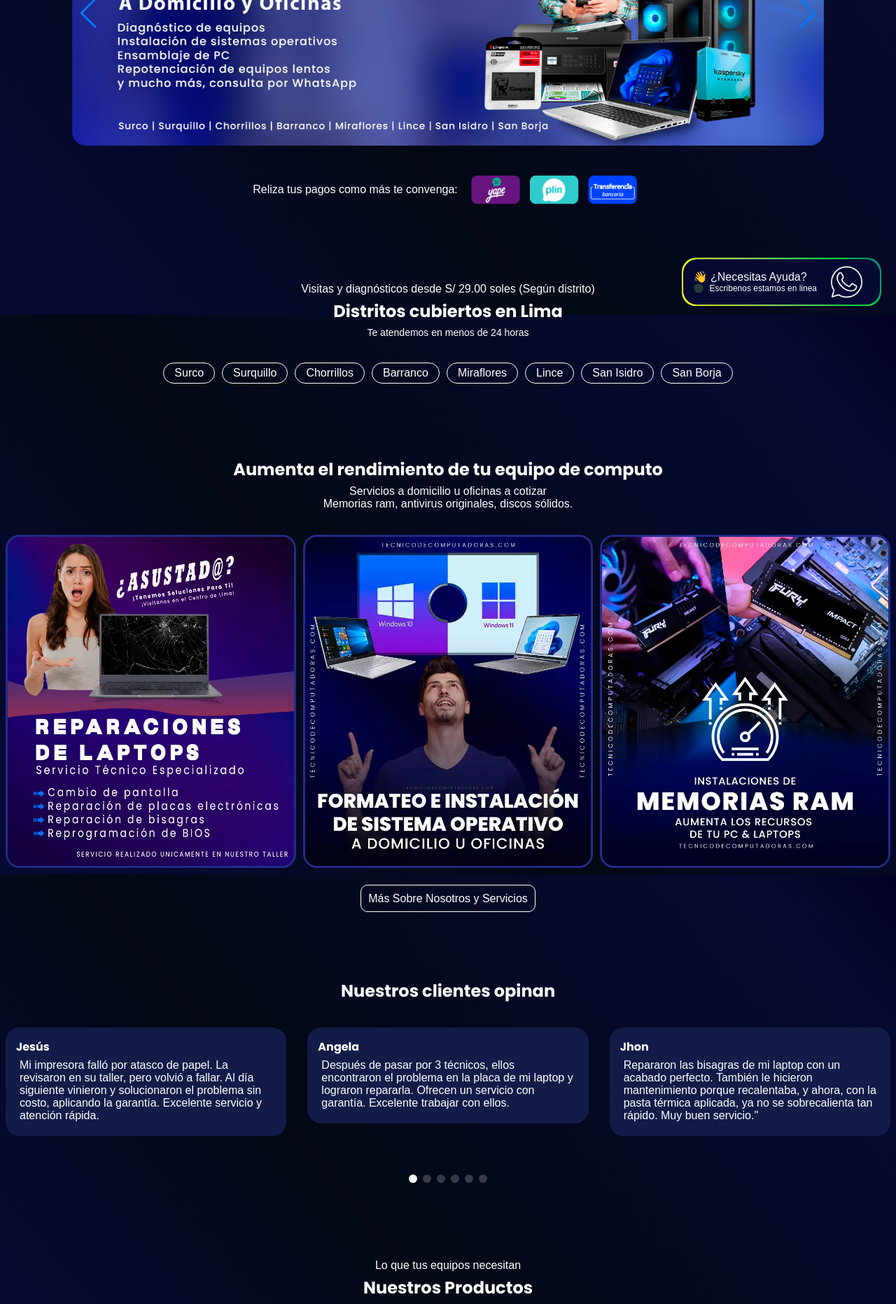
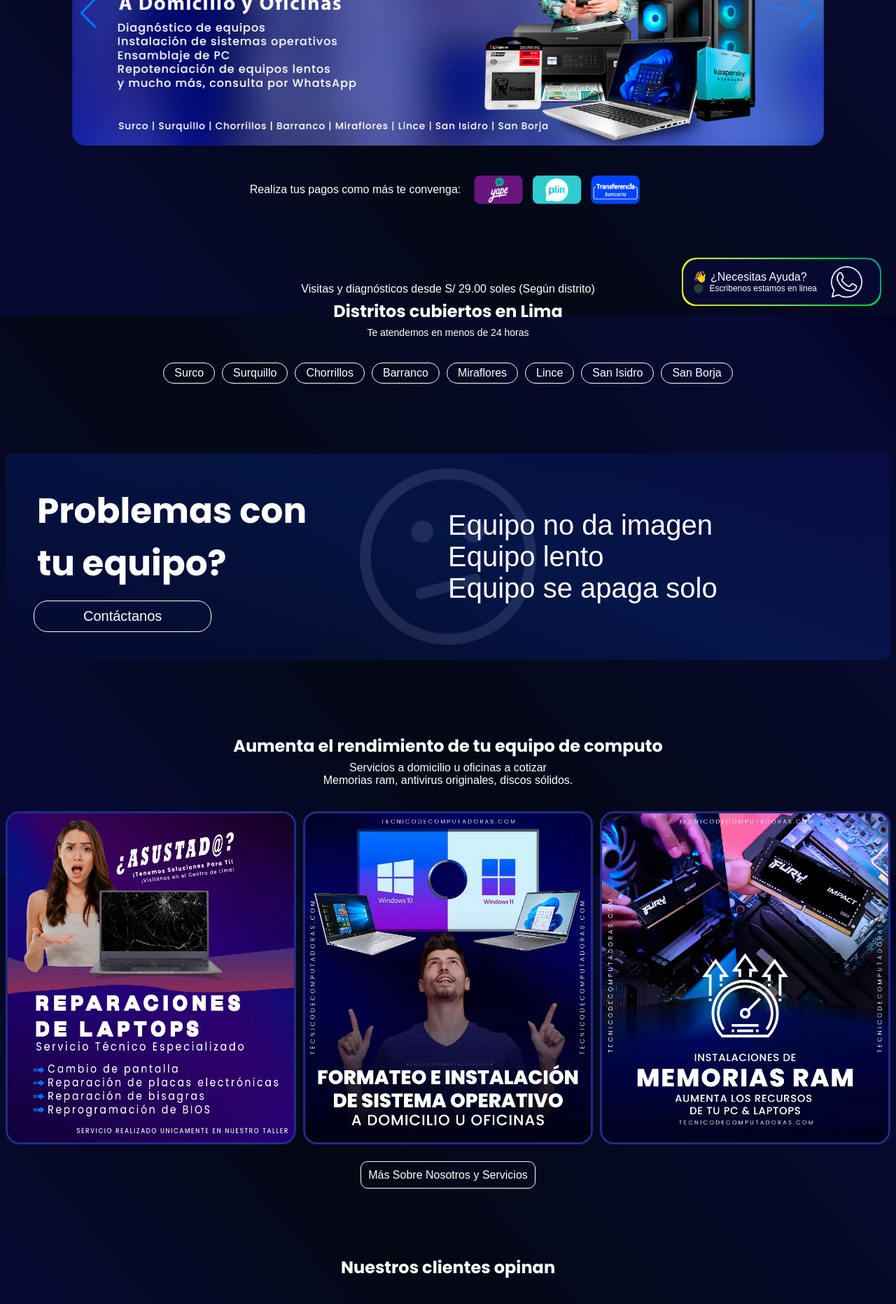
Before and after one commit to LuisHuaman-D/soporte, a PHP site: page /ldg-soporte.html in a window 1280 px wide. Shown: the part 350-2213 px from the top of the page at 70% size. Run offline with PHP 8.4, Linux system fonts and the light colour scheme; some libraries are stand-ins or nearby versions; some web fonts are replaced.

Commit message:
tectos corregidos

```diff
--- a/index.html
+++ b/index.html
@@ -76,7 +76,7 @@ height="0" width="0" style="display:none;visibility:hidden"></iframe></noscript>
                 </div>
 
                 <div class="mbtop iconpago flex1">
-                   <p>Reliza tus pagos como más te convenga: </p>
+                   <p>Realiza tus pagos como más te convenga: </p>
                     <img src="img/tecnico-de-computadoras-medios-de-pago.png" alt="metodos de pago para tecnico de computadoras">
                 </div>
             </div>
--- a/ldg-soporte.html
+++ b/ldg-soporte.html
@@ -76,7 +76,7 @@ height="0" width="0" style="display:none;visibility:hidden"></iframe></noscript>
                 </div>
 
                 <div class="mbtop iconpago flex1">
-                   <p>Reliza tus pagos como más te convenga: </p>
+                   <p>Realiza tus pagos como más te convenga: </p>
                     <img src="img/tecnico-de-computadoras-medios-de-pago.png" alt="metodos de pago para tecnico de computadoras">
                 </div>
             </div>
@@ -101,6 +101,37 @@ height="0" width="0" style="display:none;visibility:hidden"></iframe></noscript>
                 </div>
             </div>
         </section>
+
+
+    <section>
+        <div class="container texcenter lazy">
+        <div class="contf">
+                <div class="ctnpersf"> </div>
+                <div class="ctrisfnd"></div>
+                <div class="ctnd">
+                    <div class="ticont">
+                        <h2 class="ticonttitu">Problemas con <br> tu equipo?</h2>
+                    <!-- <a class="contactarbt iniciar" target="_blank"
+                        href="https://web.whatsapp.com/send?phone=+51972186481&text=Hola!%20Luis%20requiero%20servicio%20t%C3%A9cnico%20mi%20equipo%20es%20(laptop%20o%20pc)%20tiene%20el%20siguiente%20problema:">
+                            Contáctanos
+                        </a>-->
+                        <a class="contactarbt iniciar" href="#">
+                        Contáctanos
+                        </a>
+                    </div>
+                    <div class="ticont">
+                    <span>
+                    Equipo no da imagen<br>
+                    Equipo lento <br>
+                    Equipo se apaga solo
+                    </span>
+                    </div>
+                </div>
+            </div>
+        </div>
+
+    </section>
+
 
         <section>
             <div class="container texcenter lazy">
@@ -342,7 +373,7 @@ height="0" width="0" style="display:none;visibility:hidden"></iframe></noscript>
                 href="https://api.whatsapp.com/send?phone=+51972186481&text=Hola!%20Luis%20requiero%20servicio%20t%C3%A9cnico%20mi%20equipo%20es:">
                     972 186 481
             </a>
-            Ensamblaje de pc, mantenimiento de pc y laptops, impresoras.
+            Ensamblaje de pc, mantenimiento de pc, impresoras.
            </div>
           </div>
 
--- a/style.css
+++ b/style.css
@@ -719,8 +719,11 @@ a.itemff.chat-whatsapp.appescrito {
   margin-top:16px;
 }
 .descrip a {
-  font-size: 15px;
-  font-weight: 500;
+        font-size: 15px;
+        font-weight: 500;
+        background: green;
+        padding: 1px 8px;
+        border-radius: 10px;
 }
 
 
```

---------------

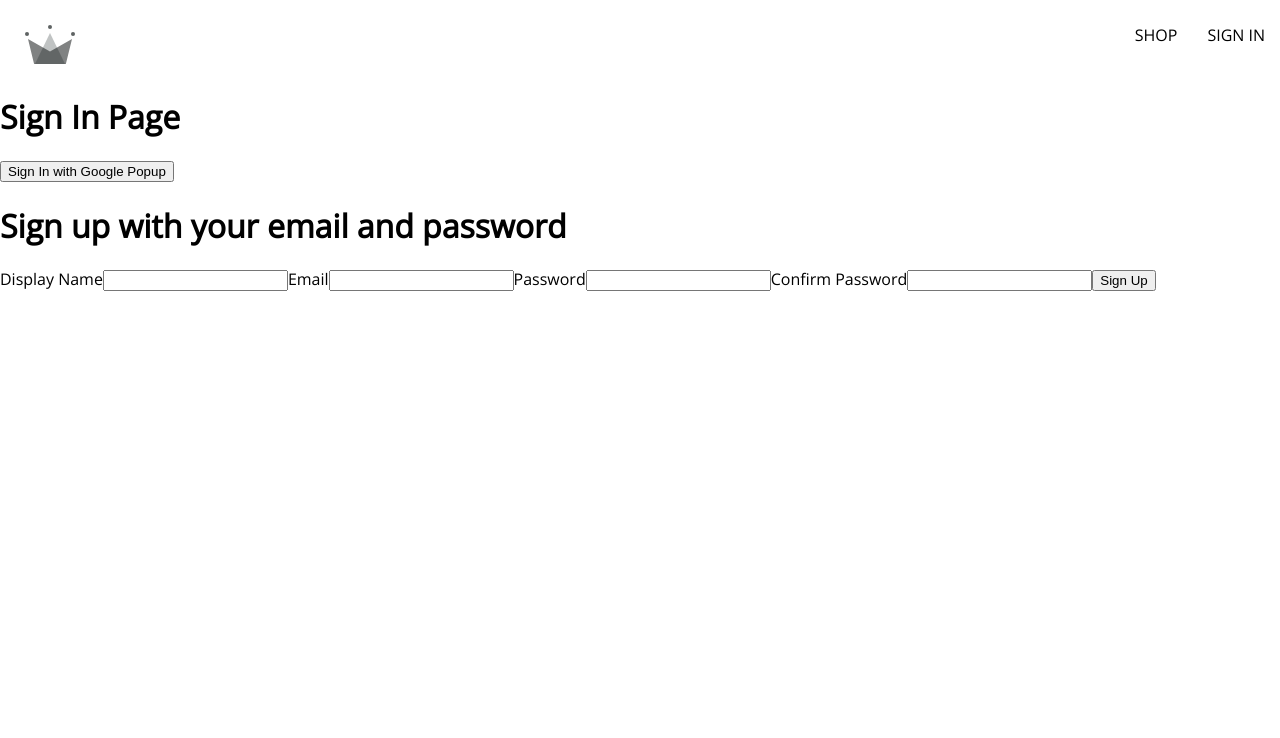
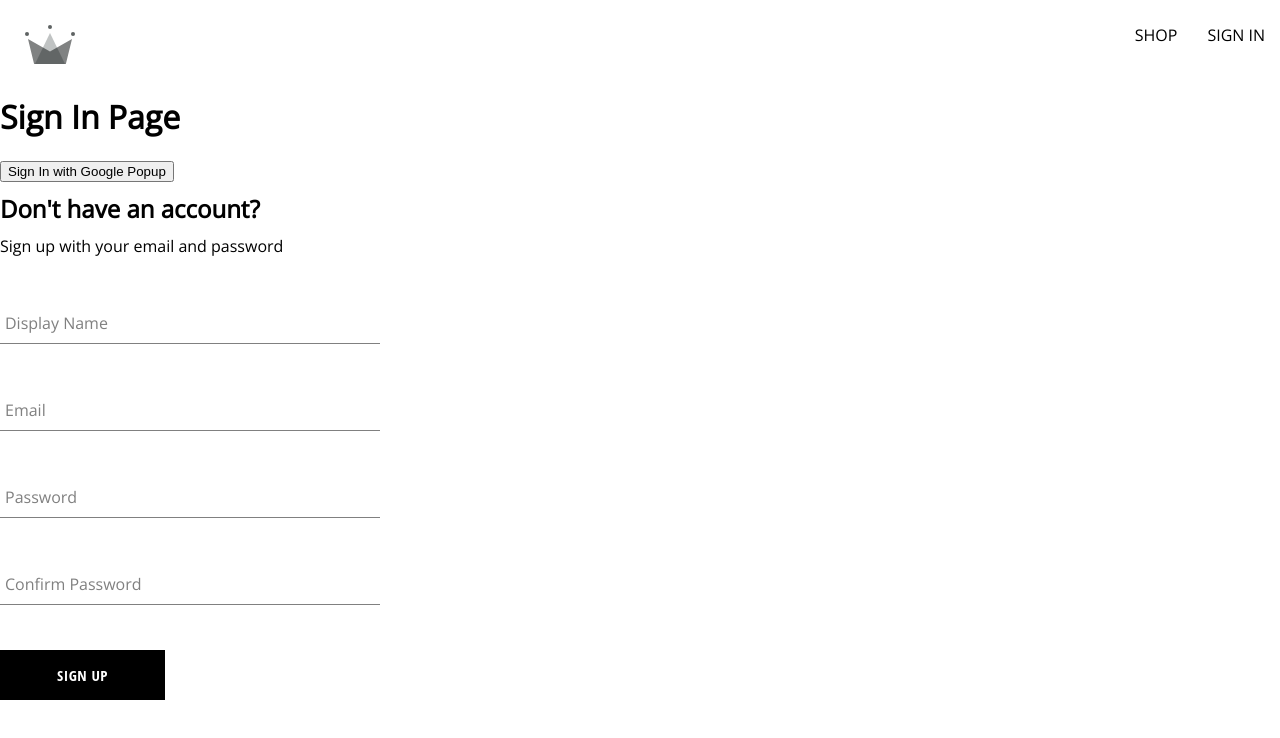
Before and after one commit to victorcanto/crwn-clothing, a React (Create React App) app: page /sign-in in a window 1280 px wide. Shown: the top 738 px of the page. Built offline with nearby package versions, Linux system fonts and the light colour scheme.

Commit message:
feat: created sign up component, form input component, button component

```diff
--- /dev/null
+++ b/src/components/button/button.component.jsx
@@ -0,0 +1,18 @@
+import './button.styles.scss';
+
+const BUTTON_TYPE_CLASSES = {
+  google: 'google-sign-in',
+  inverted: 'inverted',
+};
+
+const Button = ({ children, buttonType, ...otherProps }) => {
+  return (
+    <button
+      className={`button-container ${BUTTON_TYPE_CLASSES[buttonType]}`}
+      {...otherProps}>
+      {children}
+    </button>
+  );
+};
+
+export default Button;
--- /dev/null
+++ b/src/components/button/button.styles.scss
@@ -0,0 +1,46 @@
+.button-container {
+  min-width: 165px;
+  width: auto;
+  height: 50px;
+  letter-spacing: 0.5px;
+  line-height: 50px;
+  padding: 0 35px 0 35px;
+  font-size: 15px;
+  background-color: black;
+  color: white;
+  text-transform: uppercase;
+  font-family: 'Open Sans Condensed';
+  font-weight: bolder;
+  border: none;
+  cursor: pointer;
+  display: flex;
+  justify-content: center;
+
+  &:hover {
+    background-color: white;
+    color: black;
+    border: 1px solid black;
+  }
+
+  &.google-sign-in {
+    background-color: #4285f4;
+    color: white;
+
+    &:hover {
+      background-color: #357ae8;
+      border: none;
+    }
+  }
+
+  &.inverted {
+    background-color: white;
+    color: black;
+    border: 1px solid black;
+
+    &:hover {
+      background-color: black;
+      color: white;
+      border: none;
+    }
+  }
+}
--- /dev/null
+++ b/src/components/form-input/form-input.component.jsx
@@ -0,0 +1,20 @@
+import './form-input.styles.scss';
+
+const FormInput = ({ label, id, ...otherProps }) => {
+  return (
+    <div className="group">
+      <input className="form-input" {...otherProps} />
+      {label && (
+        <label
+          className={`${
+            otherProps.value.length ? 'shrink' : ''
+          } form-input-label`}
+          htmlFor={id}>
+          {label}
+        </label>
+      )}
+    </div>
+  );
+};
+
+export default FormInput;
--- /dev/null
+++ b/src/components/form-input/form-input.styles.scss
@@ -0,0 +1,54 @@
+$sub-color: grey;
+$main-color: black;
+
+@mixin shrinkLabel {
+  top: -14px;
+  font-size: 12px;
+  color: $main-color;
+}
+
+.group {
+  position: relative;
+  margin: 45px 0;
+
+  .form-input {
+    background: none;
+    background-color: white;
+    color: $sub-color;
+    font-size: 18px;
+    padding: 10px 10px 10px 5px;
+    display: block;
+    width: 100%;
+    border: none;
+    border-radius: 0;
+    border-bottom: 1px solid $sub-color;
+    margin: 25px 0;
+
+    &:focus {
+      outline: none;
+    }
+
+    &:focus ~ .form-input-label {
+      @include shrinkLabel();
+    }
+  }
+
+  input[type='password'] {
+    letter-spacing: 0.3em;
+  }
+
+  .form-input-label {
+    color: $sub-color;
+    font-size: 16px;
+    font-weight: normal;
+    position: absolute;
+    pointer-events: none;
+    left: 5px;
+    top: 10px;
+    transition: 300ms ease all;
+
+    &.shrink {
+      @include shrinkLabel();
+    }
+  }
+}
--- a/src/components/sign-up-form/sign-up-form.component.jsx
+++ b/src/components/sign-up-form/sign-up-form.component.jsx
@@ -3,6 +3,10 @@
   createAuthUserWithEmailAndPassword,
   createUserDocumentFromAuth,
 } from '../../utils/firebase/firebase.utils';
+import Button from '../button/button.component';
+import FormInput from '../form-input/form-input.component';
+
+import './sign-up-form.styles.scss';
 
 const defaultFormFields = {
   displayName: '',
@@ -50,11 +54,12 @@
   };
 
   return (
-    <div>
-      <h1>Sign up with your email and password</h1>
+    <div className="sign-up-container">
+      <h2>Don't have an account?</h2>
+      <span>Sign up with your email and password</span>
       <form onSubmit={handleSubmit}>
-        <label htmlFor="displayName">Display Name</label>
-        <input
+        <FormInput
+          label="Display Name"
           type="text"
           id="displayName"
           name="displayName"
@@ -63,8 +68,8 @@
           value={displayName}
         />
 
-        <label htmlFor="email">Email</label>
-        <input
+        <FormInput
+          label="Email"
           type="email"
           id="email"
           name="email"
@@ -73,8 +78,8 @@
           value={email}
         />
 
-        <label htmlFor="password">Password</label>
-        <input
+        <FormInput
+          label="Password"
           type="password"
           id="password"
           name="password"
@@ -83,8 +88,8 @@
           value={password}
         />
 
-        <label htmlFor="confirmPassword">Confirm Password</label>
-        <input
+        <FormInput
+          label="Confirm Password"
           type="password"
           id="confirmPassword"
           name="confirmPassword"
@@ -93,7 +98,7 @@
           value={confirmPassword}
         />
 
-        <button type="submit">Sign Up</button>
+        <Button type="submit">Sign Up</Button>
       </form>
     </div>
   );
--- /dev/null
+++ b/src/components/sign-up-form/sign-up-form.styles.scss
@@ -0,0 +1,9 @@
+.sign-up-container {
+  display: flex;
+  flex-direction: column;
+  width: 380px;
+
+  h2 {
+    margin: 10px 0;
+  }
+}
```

---------------

- WHAT IS BEING ASKED
How many lines in the entries include "styles"? Only the number is wanted.

- RESULT OF THIS EXERCISE
6